(Updates prices, adds China tin output)
LONDON, June 11 (Reuters) - Tin prices rose to their highest in more than a decade on Friday as expectations of severe shortages due to supply and shipping disruptions created by COVID-19 restrictions fuelled another speculative buying frenzy.
Benchmark tin on the London Metal Exchange was up 1.1% at $31,545 a tonne at 1557 GMT.
Prices of the soldering metal earlier touched $31,620 a tonne, the highest since May 2011.
“The story of deficits isn’t going away. There are lockdowns in Asia affecting supply and demand is still rising,” said a physical tin trader. “Lots of people are looking for material on the spot market and on the exchange.”

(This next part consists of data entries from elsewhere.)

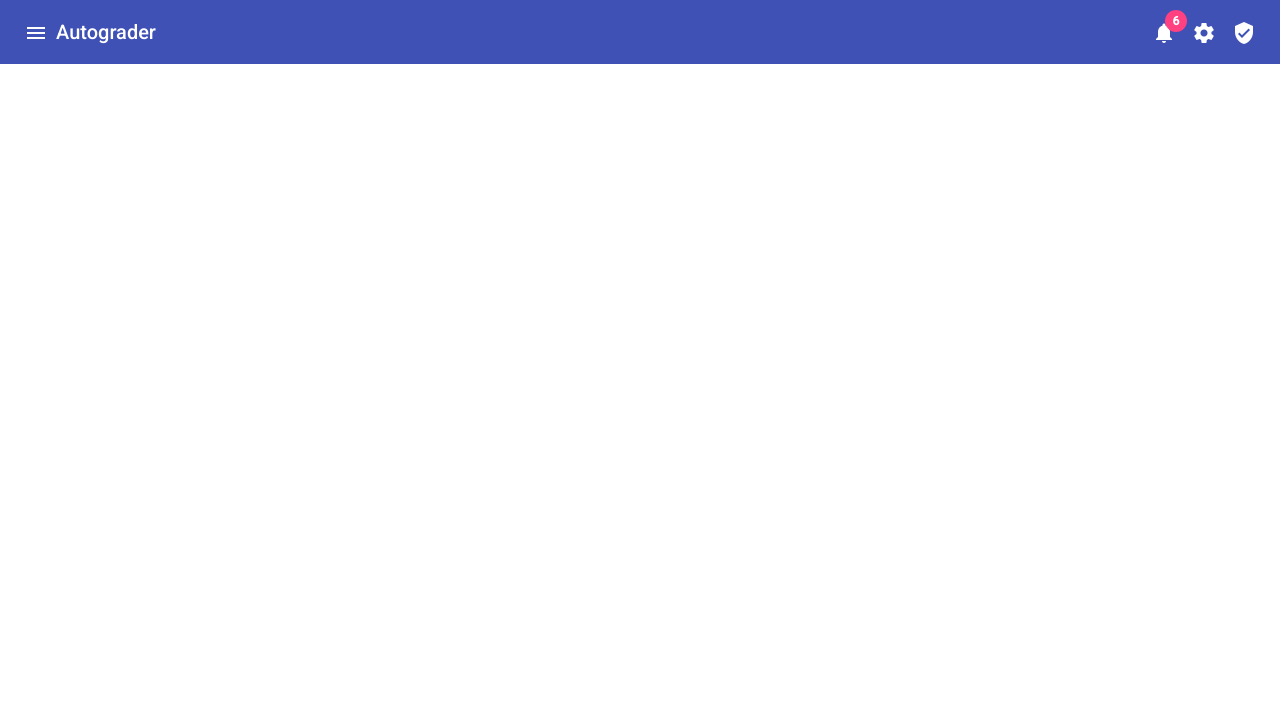
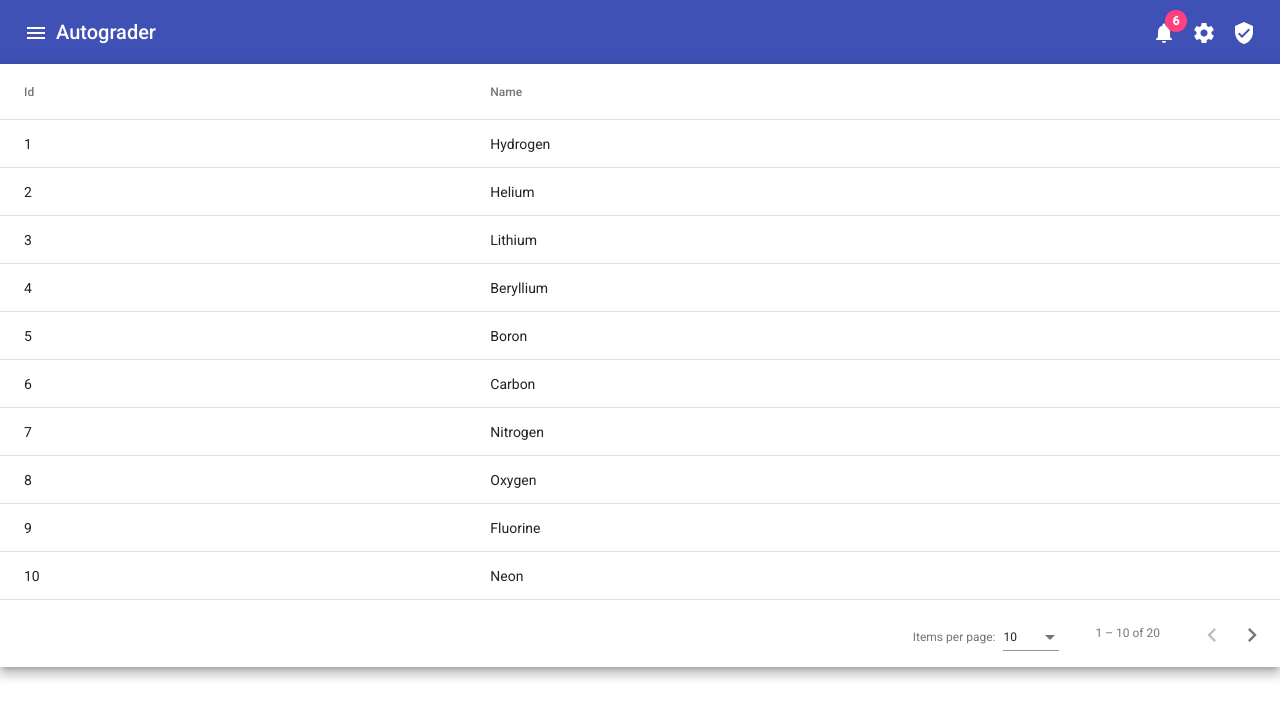
Before and after one commit to howardlau1999/autograder-web, an Angular app: page /course in a window 1280 px wide. Before the commit this address led to /. Shown: the top 718 px of the page. Built offline with nearby package versions, Linux system fonts and the light colour scheme.

Commit message:
*: update

```diff
--- a/src/app/app-routing.module.ts
+++ b/src/app/app-routing.module.ts
@@ -3,11 +3,13 @@
 import {AssignmentPageComponent} from './assignment-page/assignment-page.component';
 import {LoginPageComponent} from './login-page/login-page.component';
 import {DashboardPageComponent} from "./dashboard-page/dashboard-page.component";
+import {CoursePageComponent} from "./course-page/course-page.component";
 
 const routes: Routes = [
   {path: '', component: LoginPageComponent},
   {path: 'assignment', component: AssignmentPageComponent},
-  {path: 'dashboard', component: DashboardPageComponent}
+  {path: 'dashboard', component: DashboardPageComponent},
+  {path: 'course', component: CoursePageComponent},
 ];
 
 @NgModule({
--- a/src/app/app.module.ts
+++ b/src/app/app.module.ts
@@ -21,6 +21,8 @@
 import {MatGridListModule} from '@angular/material/grid-list';
 import {MatMenuModule} from '@angular/material/menu';
 import {LayoutModule} from '@angular/cdk/layout';
+import { CoursePageComponent } from './course-page/course-page.component';
+import { MatSortModule } from '@angular/material/sort';
 
 @NgModule({
   declarations: [
@@ -28,6 +30,7 @@
     LoginPageComponent,
     AssignmentPageComponent,
     DashboardPageComponent,
+    CoursePageComponent,
   ],
   imports: [
     BrowserModule,
@@ -47,6 +50,7 @@
     MatGridListModule,
     MatMenuModule,
     LayoutModule,
+    MatSortModule,
   ],
   providers: [
     {provide: MAT_FORM_FIELD_DEFAULT_OPTIONS, useValue: {appearance: 'standard'}}
--- /dev/null
+++ b/src/app/course-page/course-page-datasource.ts
@@ -0,0 +1,111 @@
+import { DataSource } from '@angular/cdk/collections';
+import { MatPaginator } from '@angular/material/paginator';
+import { MatSort } from '@angular/material/sort';
+import { map } from 'rxjs/operators';
+import { Observable, of as observableOf, merge } from 'rxjs';
+
+// TODO: Replace this with your own data model type
+export interface CoursePageItem {
+  name: string;
+  id: number;
+}
+
+// TODO: replace this with real data from your application
+const EXAMPLE_DATA: CoursePageItem[] = [
+  {id: 1, name: 'Hydrogen'},
+  {id: 2, name: 'Helium'},
+  {id: 3, name: 'Lithium'},
+  {id: 4, name: 'Beryllium'},
+  {id: 5, name: 'Boron'},
+  {id: 6, name: 'Carbon'},
+  {id: 7, name: 'Nitrogen'},
+  {id: 8, name: 'Oxygen'},
+  {id: 9, name: 'Fluorine'},
+  {id: 10, name: 'Neon'},
+  {id: 11, name: 'Sodium'},
+  {id: 12, name: 'Magnesium'},
+  {id: 13, name: 'Aluminum'},
+  {id: 14, name: 'Silicon'},
+  {id: 15, name: 'Phosphorus'},
+  {id: 16, name: 'Sulfur'},
+  {id: 17, name: 'Chlorine'},
+  {id: 18, name: 'Argon'},
+  {id: 19, name: 'Potassium'},
+  {id: 20, name: 'Calcium'},
+];
+
+/**
+ * Data source for the CoursePage view. This class should
+ * encapsulate all logic for fetching and manipulating the displayed data
+ * (including sorting, pagination, and filtering).
+ */
+export class CoursePageDataSource extends DataSource<CoursePageItem> {
+  data: CoursePageItem[] = EXAMPLE_DATA;
+  paginator: MatPaginator | undefined;
+  sort: MatSort | undefined;
+
+  constructor() {
+    super();
+  }
+
+  /**
+   * Connect this data source to the table. The table will only update when
+   * the returned stream emits new items.
+   * @returns A stream of the items to be rendered.
+   */
+  connect(): Observable<CoursePageItem[]> {
+    if (this.paginator && this.sort) {
+      // Combine everything that affects the rendered data into one update
+      // stream for the data-table to consume.
+      return merge(observableOf(this.data), this.paginator.page, this.sort.sortChange)
+        .pipe(map(() => {
+          return this.getPagedData(this.getSortedData([...this.data ]));
+        }));
+    } else {
+      throw Error('Please set the paginator and sort on the data source before connecting.');
+    }
+  }
+
+  /**
+   *  Called when the table is being destroyed. Use this function, to clean up
+   * any open connections or free any held resources that were set up during connect.
+   */
+  disconnect(): void {}
+
+  /**
+   * Paginate the data (client-side). If you're using server-side pagination,
+   * this would be replaced by requesting the appropriate data from the server.
+   */
+  private getPagedData(data: CoursePageItem[]): CoursePageItem[] {
+    if (this.paginator) {
+      const startIndex = this.paginator.pageIndex * this.paginator.pageSize;
+      return data.splice(startIndex, this.paginator.pageSize);
+    } else {
+      return data;
+    }
+  }
+
+  /**
+   * Sort the data (client-side). If you're using server-side sorting,
+   * this would be replaced by requesting the appropriate data from the server.
+   */
+  private getSortedData(data: CoursePageItem[]): CoursePageItem[] {
+    if (!this.sort || !this.sort.active || this.sort.direction === '') {
+      return data;
+    }
+
+    return data.sort((a, b) => {
+      const isAsc = this.sort?.direction === 'asc';
+      switch (this.sort?.active) {
+        case 'name': return compare(a.name, b.name, isAsc);
+        case 'id': return compare(+a.id, +b.id, isAsc);
+        default: return 0;
+      }
+    });
+  }
+}
+
+/** Simple sort comparator for example ID/Name columns (for client-side sorting). */
+function compare(a: string | number, b: string | number, isAsc: boolean): number {
+  return (a < b ? -1 : 1) * (isAsc ? 1 : -1);
+}
--- /dev/null
+++ b/src/app/course-page/course-page.component.css
@@ -0,0 +1,3 @@
+.full-width-table {
+  width: 100%;
+}
--- /dev/null
+++ b/src/app/course-page/course-page.component.html
@@ -0,0 +1,26 @@
+<div class="mat-elevation-z8">
+  <table mat-table class="full-width-table" matSort aria-label="Elements">
+    <!-- Id Column -->
+    <ng-container matColumnDef="id">
+      <th mat-header-cell *matHeaderCellDef mat-sort-header>Id</th>
+      <td mat-cell *matCellDef="let row">{{row.id}}</td>
+    </ng-container>
+
+    <!-- Name Column -->
+    <ng-container matColumnDef="name">
+      <th mat-header-cell *matHeaderCellDef mat-sort-header>Name</th>
+      <td mat-cell *matCellDef="let row">{{row.name}}</td>
+    </ng-container>
+
+    <tr mat-header-row *matHeaderRowDef="displayedColumns"></tr>
+    <tr mat-row *matRowDef="let row; columns: displayedColumns;"></tr>
+  </table>
+
+  <mat-paginator #paginator
+      [length]="dataSource?.data?.length"
+      [pageIndex]="0"
+      [pageSize]="10"
+      [pageSizeOptions]="[5, 10, 20]"
+      aria-label="Select page">
+  </mat-paginator>
+</div>
--- /dev/null
+++ b/src/app/course-page/course-page.component.ts
@@ -0,0 +1,30 @@
+import { AfterViewInit, Component, ViewChild } from '@angular/core';
+import { MatPaginator } from '@angular/material/paginator';
+import { MatSort } from '@angular/material/sort';
+import { MatTable } from '@angular/material/table';
+import { CoursePageDataSource, CoursePageItem } from './course-page-datasource';
+
+@Component({
+  selector: 'app-course-page',
+  templateUrl: './course-page.component.html',
+  styleUrls: ['./course-page.component.css']
+})
+export class CoursePageComponent implements AfterViewInit {
+  @ViewChild(MatPaginator) paginator!: MatPaginator;
+  @ViewChild(MatSort) sort!: MatSort;
+  @ViewChild(MatTable) table!: MatTable<CoursePageItem>;
+  dataSource: CoursePageDataSource;
+
+  /** Columns displayed in the table. Columns IDs can be added, removed, or reordered. */
+  displayedColumns = ['id', 'name'];
+
+  constructor() {
+    this.dataSource = new CoursePageDataSource();
+  }
+
+  ngAfterViewInit(): void {
+    this.dataSource.sort = this.sort;
+    this.dataSource.paginator = this.paginator;
+    this.table.dataSource = this.dataSource;
+  }
+}
--- a/src/app/dashboard-page/dashboard-page.component.css
+++ b/src/app/dashboard-page/dashboard-page.component.css
@@ -2,12 +2,14 @@
   margin: 20px;
 }
 
-mat-grid-tile > .mat-grid-tile-content {
-  align-items: stretch;
+.card-tile {
+  display: flex;
+  flex-wrap: wrap;
 }
 
 .dashboard-card {
-  width: 100%;
+  flex: 0 1 auto;
+  width: 300px;
   margin: 5px;
 }
 
--- a/src/app/dashboard-page/dashboard-page.component.html
+++ b/src/app/dashboard-page/dashboard-page.component.html
@@ -1,8 +1,7 @@
 <div class="grid-container">
   <h1>我的课程</h1>
-  <mat-grid-list cols="5" rowHeight="4:3">
-    <mat-grid-tile *ngFor="let card of cards | async" [colspan]="card.cols" [rowspan]="card.rows" class="card-tile">
-      <mat-card class="dashboard-card">
+  <div class="card-tile">
+    <mat-card *ngFor="let card of cards | async" class="dashboard-card">
       <mat-card-title>
         {{card.title}}
         <button mat-icon-button class="more-button" [matMenuTriggerFor]="menu" aria-label="Toggle menu">
@@ -14,13 +13,12 @@
         </mat-menu>
       </mat-card-title>
       <mat-card-content class="dashboard-card-content">
-          <div>课程简介</div>
+        <div>Content</div>
       </mat-card-content>
       <mat-card-actions align="end">
         <button mat-button>Like</button>
         <button mat-button>SHARE</button>
       </mat-card-actions>
     </mat-card>
-    </mat-grid-tile>
-  </mat-grid-list>
   </div>
+</div>
--- a/src/app/dashboard-page/dashboard-page.component.ts
+++ b/src/app/dashboard-page/dashboard-page.component.ts
@@ -15,7 +15,9 @@
         { title: 'Card 1', cols: 1, rows: 1 },
         { title: 'Card 2', cols: 1, rows: 1 },
         { title: 'Card 3', cols: 1, rows: 1 },
-        { title: 'Card 4', cols: 1, rows: 1 }
+        { title: 'Card 4', cols: 1, rows: 1 },
+        { title: 'Card 5', cols: 1, rows: 1 },
+        { title: 'Card 6', cols: 1, rows: 1 },
       ];
     })
   );
```
Also changed, not shown: 1 other file (tests, documents, lock files or other folders). Lines whose indentation alone changed are shown as unchanged.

TIN: Global tin supplies last year amounted to around 330,000 tonnes, a significant drop from about 360,000 tonnes in 2019. Supplies are under pressure again this year from lockdowns.
MALAYSIA: Fresh purchases of tin this week on the LME were triggered by Malaysia Smelting Corporation, the world’s third-biggest refined tin maker, declaring force majeure on deliveries to customers.

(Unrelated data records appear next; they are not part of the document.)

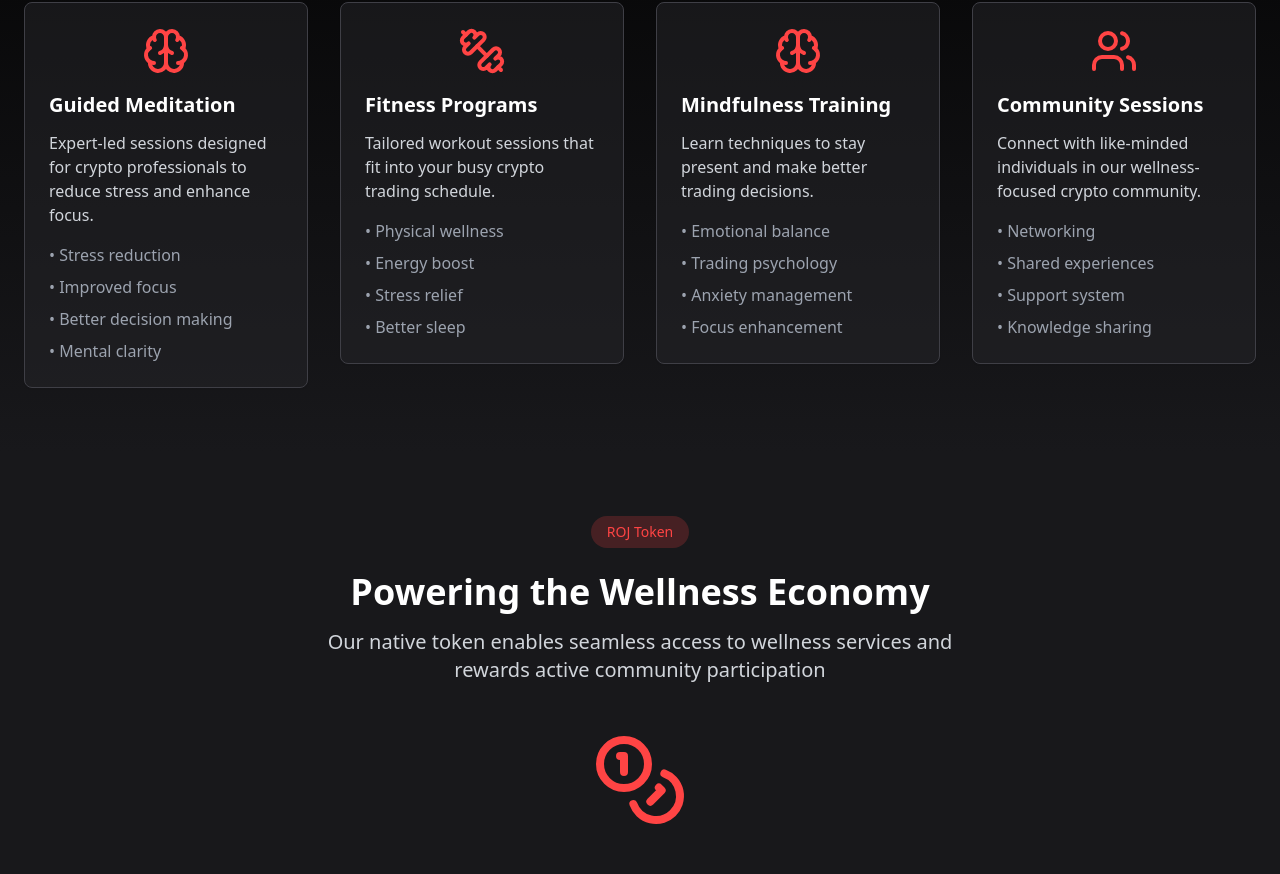
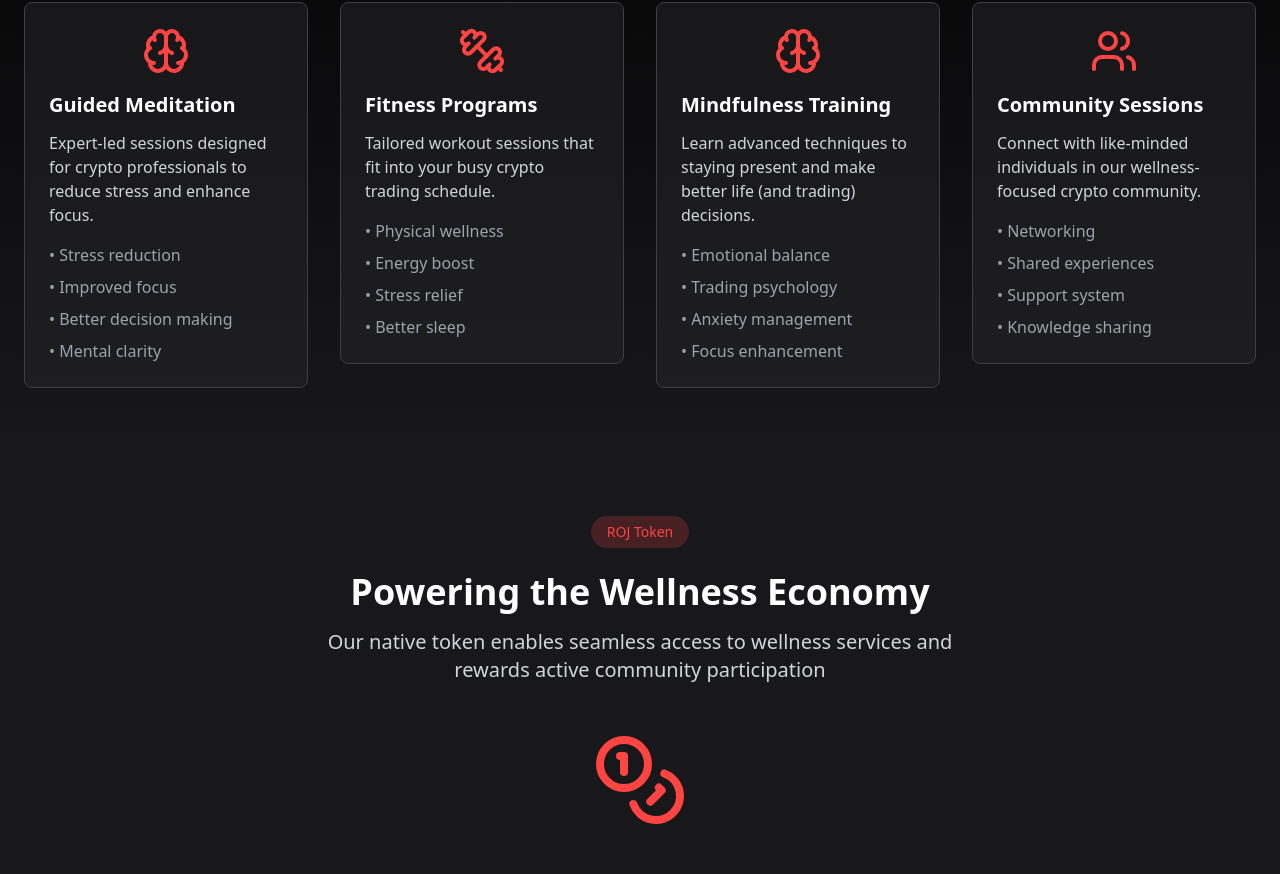
Before and after one commit to alexnomads/oasis-harmony-zone, a React (Vite) app: page / in a window 1280 px wide. Shown: the part 1638-2512 px from the top of the page. Built offline with nearby package versions, Linux system fonts and the light colour scheme.

Commit message:
Update Programs.tsx

```diff
--- a/src/components/Programs.tsx
+++ b/src/components/Programs.tsx
@@ -28,7 +28,7 @@ export const Programs = () => {
     },
     {
       title: "Mindfulness Training",
-      description: "Learn techniques to stay present and make better trading decisions.",
+      description: "Learn advanced techniques to staying present and make better life (and trading) decisions.",
       icon: Brain,
       benefits: [
         "Emotional balance",
```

CHINA: China’s refined tin output at 14,036 tonnes in May was down 8.2% from April.
SHIPPING: Congestion at container shipping ports in southern China is worsening as authorities step up disinfection measures amid a flare-up in COVID-19 cases, causing the biggest backlog since at least 2019.
PREMIUMS: The cost of tin on the physical market is typically the LME price plus a premium, which in the United States is at $2,700 a tonne compared with around $600 a tonne at the end of last year.
The premium in Europe at about $1,200 a tonne compared with around $400 at the end of December.
STOCKS: Historically low tin stocks in LME registered warehouses MSNSTX-TOTAL have reinforced the idea of scarcity and created a large premium for the cash over the three-month tin contract CMSN0-3 this year.
OTHER METALS: Industrial metals overall were boosted by a lower U.S. currency, which makes dollar-priced commodities cheaper for holder of other currencies.
Copper was up 1% at $9,992 a tonne, aluminium slipped 0.5% to $2,462.5, zinc added 1.6% to $3,044, lead gained 1.8% to $2,215 and nickel ceded 0.3% to $18,235. (Reporting by Pratima Desai Editing by Chizu Nomiyama and David Evans)